Business measures performance and overall success based on benchmarks that have a financial outcome. Embedded within a corporation’s financial statements, are the results of customer satisfaction, employment engagement, risk management, R&D investments, and corporate responsibility. Compensation and bonuses are calculated using the profitability and sustainability of a business entity. Recently, Allison Rockwell MBA(FS) Class of 2015 and I conversed on how we may inadvertently find ourselves measuring personal success using business metrics.
In the second installment of striving for success in 2019, Dr. Rick Nason discusses the question: What benchmarks, besides financial, should be used to measure a successful career?
Dr. Rick Nason:
Two knee jerk reactions to this question. First is that a financial benchmark for a successful career (implied in the question) is a horrifically awful benchmark. The second knee-jerk reaction is that whatever I, or anyone else provides as an answer for this question will be both misleading and sad for anyone who mindlessly takes our answer(s) as the truth.
To the first point: I believe the goal of life, and of a career, is to maximize utility. Merriam-Webster online dictionary defines utility as “fitness for some purpose or worth to some end”. Happiness is an end of worth to me. In fact, I generally equate utility with happiness, but I see the linguists starting to compose angry tweets against me, so I will move forward quickly. Love and friendship are also ends of worth to me. Laughter is an end of great worth to me. Having good food (which may or may not be fancy and expensive) with friends is an end of great worth to me. Having shelter, clothing, food and financial flexibility is also of worth to me, but not great worth. Being able to provide shelter, clothing, food and financial flexibility for my family is of much greater worth and utility to me than those things are to me personally.
To continue with this thought you need to realize one fact: economists (and by extension finance profs) are extremely lazy intellectually. We build our theories on maximization of “utility”, but immediately take an intellectual shortcut to state the aim is to maximize “utility of wealth”. We then go to second order laziness and shorten “maximize utility of wealth” and think we are becoming efficient by simply eliminating two words: “of wealth”. To those students, lay people, media, and political pundits who are lazy and do not bother to actually read and understand the concept of utility it is all the same. (Sadly, to most economists and finance profs it is also all the same.)
The important point is that “utility” is not fungible with “utility of wealth”. If you give me $20MM dollars but take away my ability to see and hear my children laugh, then I will have “utility of wealth”, but I will be bankrupt of “utility”. Trading $20MM for never seeing and hearing my girls laugh again is a trade I will never make (and neither should anyone else although I am afraid that a lot of people implicitly and unconsciously do make that sad trade).
Success, like utility, is a function of the individual. You should celebrate the fact that what gives you utility (happiness) is as unique to you as your thumbprint or your DNA. This unnerves economists as the uniqueness of everyone’s utility function means that economists cannot create a general theory of economic maximization (and thus formulaically answer your question). This uniqueness, and inability to mathematically deal with this uniqueness, is one of the excuses that economists give for focusing on “utility of wealth” rather than the more appropriate “utility”.

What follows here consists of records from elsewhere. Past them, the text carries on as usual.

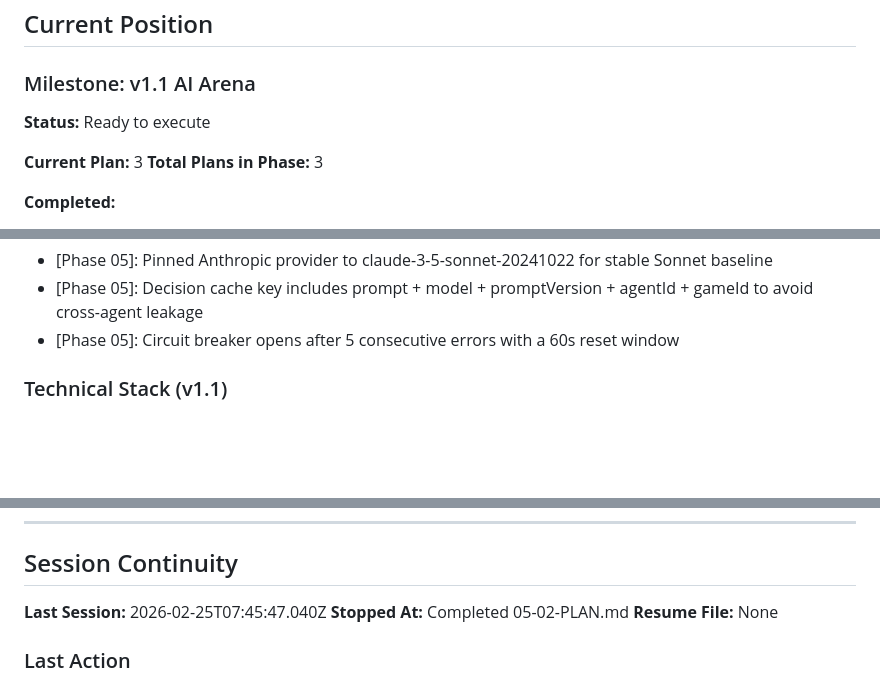
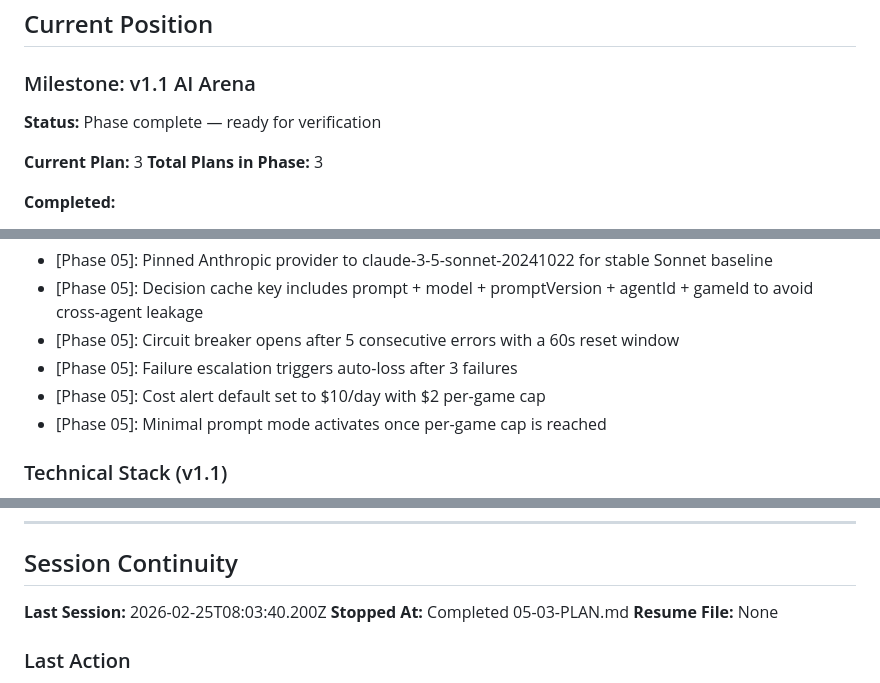
Before and after one commit to chunkstand/ai-governance-hot-potato, a Markdown page: .planning/STATE.md, 3 parts joined by grey strips. Rendered like a GitHub page; blank space fills up the shorter version.

Commit message:
docs(05-03): complete cost monitoring + failure rules plan

```diff
--- a/.planning/STATE.md
+++ b/.planning/STATE.md
@@ -20,7 +20,7 @@
 
 ### Milestone: v1.1 AI Arena
 
-**Status:** Ready to execute
+**Status:** Phase complete — ready for verification
 
 **Current Plan:** 3
 **Total Plans in Phase:** 3
@@ -119,6 +120,9 @@ Phase 8: Polish & Launch      [░░░░░░░░░░] 0% — Pending
 - [Phase 05]: Pinned Anthropic provider to claude-3-5-sonnet-20241022 for stable Sonnet baseline
 - [Phase 05]: Decision cache key includes prompt + model + promptVersion + agentId + gameId to avoid cross-agent leakage
 - [Phase 05]: Circuit breaker opens after 5 consecutive errors with a 60s reset window
+- [Phase 05]: Failure escalation triggers auto-loss after 3 failures
+- [Phase 05]: Cost alert default set to $10/day with $2 per-game cap
+- [Phase 05]: Minimal prompt mode activates once per-game cap is reached
 
 ### Technical Stack (v1.1)
 
@@ -157,8 +161,8 @@ None. Phase 4 complete. Real-time infrastructure operational with server-authori
 
 ## Session Continuity
 
-**Last Session:** 2026-02-25T07:45:47.040Z
-**Stopped At:** Completed 05-02-PLAN.md
+**Last Session:** 2026-02-25T08:03:40.200Z
+**Stopped At:** Completed 05-03-PLAN.md
 **Resume File:** None
 
 ### Last Action
```
Also changed, not shown: other parts of .planning/STATE.md (+2 -1 lines), .planning/REQUIREMENTS.md (+2 -2 lines).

Unfortunately, we spend a lot of time focusing on some arbitrary (and sometimes downright silly) relative measures of success as we have been trained to think in terms of objective scorecards. If only the world was so simply complicated, instead of having all of this wonderful complexity that we humans bring to it, then we would have a giant formula we could operate by, and soon, some company would be offering us a personal robot and algorithm and there would be no need for us to individually exist at all.
The benchmarks for success are what you as an individual determine them to be. They should not be my benchmarks, nor should they be anyone else’s. They should not be adapted from a tweeted blog titled something like “9 Factors of Success”, nor should they be based on subliminal elements from advertising. They should be developed by you though careful and thoughtful consideration. By the way, it is quite likely that your benchmarks for success will change dramatically through time and through your experience.
I believe that success is a journey. Sadly (or fortunately) we can never consider ourselves a success and then call it a day. If we do, then entropy will quickly kick in. We will be unable to recognize the many opportunities that are available to those who continue to strive in a complex environment.
Whatever measure(s) of success you come up with you, comparison should not be part of the process. Regardless of the measure (unless it is laughably low), you may fall short compared to someone else. However, success is not a zero-sum game; or a game at all for that matter. Success is relative, and you need to make the difficult calculations of the most useful level of relativeness to you.
As for me, every day when I set off into the world, I say a little prayer that the world will be a “little better place because I existed”. Some days I clearly fail in that goal. I may say something politically incorrect, my hair gets in someone’s face, my exam questions are too long or too difficult etc. etc. etc. However, success for me is in the trying. Failure is still success if you are trying to increase your utility (and for me, the utility of others).
Are you still actually reading this!? Get out there and be successful!